→ About this exercise
In the data below, how many lines contain the word "고르시오"? Answer with the number alone.

---- Records provided

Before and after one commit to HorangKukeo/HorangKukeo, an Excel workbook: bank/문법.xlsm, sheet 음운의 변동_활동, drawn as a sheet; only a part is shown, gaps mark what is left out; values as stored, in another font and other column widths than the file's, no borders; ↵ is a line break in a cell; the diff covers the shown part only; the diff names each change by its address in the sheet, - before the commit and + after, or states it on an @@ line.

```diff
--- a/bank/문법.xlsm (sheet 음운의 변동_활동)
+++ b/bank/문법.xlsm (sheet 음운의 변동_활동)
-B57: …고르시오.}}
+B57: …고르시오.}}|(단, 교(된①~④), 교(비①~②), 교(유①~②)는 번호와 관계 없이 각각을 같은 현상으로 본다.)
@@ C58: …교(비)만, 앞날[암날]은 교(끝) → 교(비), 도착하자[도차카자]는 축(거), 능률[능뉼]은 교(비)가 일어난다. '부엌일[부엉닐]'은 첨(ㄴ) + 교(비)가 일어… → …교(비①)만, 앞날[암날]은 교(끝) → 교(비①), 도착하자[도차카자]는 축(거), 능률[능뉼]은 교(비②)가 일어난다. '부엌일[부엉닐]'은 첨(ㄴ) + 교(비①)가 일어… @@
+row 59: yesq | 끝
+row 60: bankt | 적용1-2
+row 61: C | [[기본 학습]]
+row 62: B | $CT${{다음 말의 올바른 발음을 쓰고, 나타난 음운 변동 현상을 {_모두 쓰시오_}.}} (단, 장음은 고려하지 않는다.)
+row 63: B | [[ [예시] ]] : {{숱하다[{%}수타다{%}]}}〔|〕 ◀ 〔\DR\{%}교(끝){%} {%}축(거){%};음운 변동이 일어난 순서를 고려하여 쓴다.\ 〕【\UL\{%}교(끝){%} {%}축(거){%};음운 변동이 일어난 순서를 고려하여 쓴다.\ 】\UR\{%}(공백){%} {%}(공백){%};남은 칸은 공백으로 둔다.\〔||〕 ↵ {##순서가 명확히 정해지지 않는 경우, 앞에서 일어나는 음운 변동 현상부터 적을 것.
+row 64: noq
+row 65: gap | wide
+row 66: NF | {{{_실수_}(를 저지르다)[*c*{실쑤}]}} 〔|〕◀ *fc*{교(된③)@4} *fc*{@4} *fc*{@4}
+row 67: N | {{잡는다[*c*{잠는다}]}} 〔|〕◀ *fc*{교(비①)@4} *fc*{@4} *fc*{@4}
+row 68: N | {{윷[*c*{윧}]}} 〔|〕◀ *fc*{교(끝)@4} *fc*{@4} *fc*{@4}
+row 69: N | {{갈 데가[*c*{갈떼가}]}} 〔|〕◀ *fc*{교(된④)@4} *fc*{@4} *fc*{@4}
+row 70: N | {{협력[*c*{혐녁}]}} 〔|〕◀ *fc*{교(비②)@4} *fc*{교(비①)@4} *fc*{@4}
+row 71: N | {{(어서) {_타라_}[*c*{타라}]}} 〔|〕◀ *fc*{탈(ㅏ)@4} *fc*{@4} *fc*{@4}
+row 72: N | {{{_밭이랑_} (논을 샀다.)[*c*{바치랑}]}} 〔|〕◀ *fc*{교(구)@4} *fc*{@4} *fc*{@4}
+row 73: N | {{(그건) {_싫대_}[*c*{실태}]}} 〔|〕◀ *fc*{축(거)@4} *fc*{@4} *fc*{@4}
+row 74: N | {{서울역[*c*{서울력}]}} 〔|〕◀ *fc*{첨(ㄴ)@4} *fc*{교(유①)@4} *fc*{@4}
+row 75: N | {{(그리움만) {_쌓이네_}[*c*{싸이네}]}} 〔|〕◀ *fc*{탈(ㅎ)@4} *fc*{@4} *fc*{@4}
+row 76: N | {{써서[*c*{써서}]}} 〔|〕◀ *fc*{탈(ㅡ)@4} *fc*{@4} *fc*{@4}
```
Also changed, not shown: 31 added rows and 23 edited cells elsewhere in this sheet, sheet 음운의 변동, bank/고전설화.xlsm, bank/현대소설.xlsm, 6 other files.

--------

→ Your response
2